**DATA SHOWN**

###

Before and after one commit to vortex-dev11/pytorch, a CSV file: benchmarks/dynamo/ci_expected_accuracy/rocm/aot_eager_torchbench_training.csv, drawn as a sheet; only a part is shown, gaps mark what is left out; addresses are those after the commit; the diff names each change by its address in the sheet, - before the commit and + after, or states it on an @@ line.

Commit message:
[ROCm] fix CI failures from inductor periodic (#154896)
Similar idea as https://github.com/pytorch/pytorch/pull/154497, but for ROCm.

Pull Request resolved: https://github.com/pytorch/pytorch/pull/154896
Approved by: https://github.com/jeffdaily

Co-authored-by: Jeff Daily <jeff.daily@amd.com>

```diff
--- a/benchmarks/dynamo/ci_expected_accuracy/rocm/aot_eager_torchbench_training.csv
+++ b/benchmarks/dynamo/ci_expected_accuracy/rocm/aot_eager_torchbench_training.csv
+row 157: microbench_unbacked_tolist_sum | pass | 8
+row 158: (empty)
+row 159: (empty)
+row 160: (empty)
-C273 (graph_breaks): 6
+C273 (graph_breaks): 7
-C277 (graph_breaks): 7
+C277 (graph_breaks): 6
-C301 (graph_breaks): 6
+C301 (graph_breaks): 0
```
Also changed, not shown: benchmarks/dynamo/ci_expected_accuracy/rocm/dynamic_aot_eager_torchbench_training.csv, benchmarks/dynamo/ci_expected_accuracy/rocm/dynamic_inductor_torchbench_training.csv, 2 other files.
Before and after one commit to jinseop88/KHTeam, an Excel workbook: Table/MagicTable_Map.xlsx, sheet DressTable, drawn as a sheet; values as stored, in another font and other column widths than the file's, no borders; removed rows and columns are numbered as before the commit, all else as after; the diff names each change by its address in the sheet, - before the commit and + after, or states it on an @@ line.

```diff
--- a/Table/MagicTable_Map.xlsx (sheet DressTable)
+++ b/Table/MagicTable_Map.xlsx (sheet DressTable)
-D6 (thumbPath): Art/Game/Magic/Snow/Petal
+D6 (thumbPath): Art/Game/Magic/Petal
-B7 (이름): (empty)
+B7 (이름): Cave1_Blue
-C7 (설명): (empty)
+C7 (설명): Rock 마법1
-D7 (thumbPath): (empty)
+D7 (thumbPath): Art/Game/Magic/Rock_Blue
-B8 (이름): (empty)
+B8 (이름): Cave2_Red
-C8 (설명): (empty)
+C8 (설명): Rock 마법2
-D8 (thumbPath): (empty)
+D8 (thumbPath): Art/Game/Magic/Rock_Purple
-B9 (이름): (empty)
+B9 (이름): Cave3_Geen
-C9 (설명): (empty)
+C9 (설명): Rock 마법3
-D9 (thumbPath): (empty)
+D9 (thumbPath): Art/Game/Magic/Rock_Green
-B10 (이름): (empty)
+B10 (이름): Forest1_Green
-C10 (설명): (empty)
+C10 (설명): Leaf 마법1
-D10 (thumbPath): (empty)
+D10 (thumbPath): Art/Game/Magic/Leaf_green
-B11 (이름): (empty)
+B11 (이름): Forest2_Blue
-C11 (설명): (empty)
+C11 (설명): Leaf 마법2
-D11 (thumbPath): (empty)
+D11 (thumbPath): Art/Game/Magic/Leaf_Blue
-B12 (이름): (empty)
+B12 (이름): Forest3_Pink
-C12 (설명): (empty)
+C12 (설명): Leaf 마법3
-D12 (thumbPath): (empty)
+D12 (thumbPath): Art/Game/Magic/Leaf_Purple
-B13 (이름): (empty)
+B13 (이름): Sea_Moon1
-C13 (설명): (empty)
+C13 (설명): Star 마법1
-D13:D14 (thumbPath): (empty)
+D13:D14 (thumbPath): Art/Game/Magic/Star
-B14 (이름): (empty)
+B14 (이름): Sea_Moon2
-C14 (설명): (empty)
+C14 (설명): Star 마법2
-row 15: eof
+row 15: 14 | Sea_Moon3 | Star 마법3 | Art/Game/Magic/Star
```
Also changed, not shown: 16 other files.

###

**WORK INSTRUCTION**
Would you copy the entire listing exactly, missing nothing?

**FINISHED TASK**
Before and after one commit to vortex-dev11/pytorch, a CSV file: benchmarks/dynamo/ci_expected_accuracy/rocm/aot_eager_torchbench_training.csv, drawn as a sheet; only a part is shown, gaps mark what is left out; addresses are those after the commit; the diff names each change by its address in the sheet, - before the commit and + after, or states it on an @@ line.

Commit message:
[ROCm] fix CI failures from inductor periodic (#154896)
Similar idea as https://github.com/pytorch/pytorch/pull/154497, but for ROCm.

Pull Request resolved: https://github.com/pytorch/pytorch/pull/154896
Approved by: https://github.com/jeffdaily

Co-authored-by: Jeff Daily <jeff.daily@amd.com>

```diff
--- a/benchmarks/dynamo/ci_expected_accuracy/rocm/aot_eager_torchbench_training.csv
+++ b/benchmarks/dynamo/ci_expected_accuracy/rocm/aot_eager_torchbench_training.csv
+row 157: microbench_unbacked_tolist_sum | pass | 8
+row 158: (empty)
+row 159: (empty)
+row 160: (empty)
-C273 (graph_breaks): 6
+C273 (graph_breaks): 7
-C277 (graph_breaks): 7
+C277 (graph_breaks): 6
-C301 (graph_breaks): 6
+C301 (graph_breaks): 0
```
Also changed, not shown: benchmarks/dynamo/ci_expected_accuracy/rocm/dynamic_aot_eager_torchbench_training.csv, benchmarks/dynamo/ci_expected_accuracy/rocm/dynamic_inductor_torchbench_training.csv, 2 other files.
Before and after one commit to jinseop88/KHTeam, an Excel workbook: Table/MagicTable_Map.xlsx, sheet DressTable, drawn as a sheet; values as stored, in another font and other column widths than the file's, no borders; removed rows and columns are numbered as before the commit, all else as after; the diff names each change by its address in the sheet, - before the commit and + after, or states it on an @@ line.

```diff
--- a/Table/MagicTable_Map.xlsx (sheet DressTable)
+++ b/Table/MagicTable_Map.xlsx (sheet DressTable)
-D6 (thumbPath): Art/Game/Magic/Snow/Petal
+D6 (thumbPath): Art/Game/Magic/Petal
-B7 (이름): (empty)
+B7 (이름): Cave1_Blue
-C7 (설명): (empty)
+C7 (설명): Rock 마법1
-D7 (thumbPath): (empty)
+D7 (thumbPath): Art/Game/Magic/Rock_Blue
-B8 (이름): (empty)
+B8 (이름): Cave2_Red
-C8 (설명): (empty)
+C8 (설명): Rock 마법2
-D8 (thumbPath): (empty)
+D8 (thumbPath): Art/Game/Magic/Rock_Purple
-B9 (이름): (empty)
+B9 (이름): Cave3_Geen
-C9 (설명): (empty)
+C9 (설명): Rock 마법3
-D9 (thumbPath): (empty)
+D9 (thumbPath): Art/Game/Magic/Rock_Green
-B10 (이름): (empty)
+B10 (이름): Forest1_Green
-C10 (설명): (empty)
+C10 (설명): Leaf 마법1
-D10 (thumbPath): (empty)
+D10 (thumbPath): Art/Game/Magic/Leaf_green
-B11 (이름): (empty)
+B11 (이름): Forest2_Blue
-C11 (설명): (empty)
+C11 (설명): Leaf 마법2
-D11 (thumbPath): (empty)
+D11 (thumbPath): Art/Game/Magic/Leaf_Blue
-B12 (이름): (empty)
+B12 (이름): Forest3_Pink
-C12 (설명): (empty)
+C12 (설명): Leaf 마법3
-D12 (thumbPath): (empty)
+D12 (thumbPath): Art/Game/Magic/Leaf_Purple
-B13 (이름): (empty)
+B13 (이름): Sea_Moon1
-C13 (설명): (empty)
+C13 (설명): Star 마법1
-D13:D14 (thumbPath): (empty)
+D13:D14 (thumbPath): Art/Game/Magic/Star
-B14 (이름): (empty)
+B14 (이름): Sea_Moon2
-C14 (설명): (empty)
+C14 (설명): Star 마법2
-row 15: eof
+row 15: 14 | Sea_Moon3 | Star 마법3 | Art/Game/Magic/Star
```
Also changed, not shown: 16 other files.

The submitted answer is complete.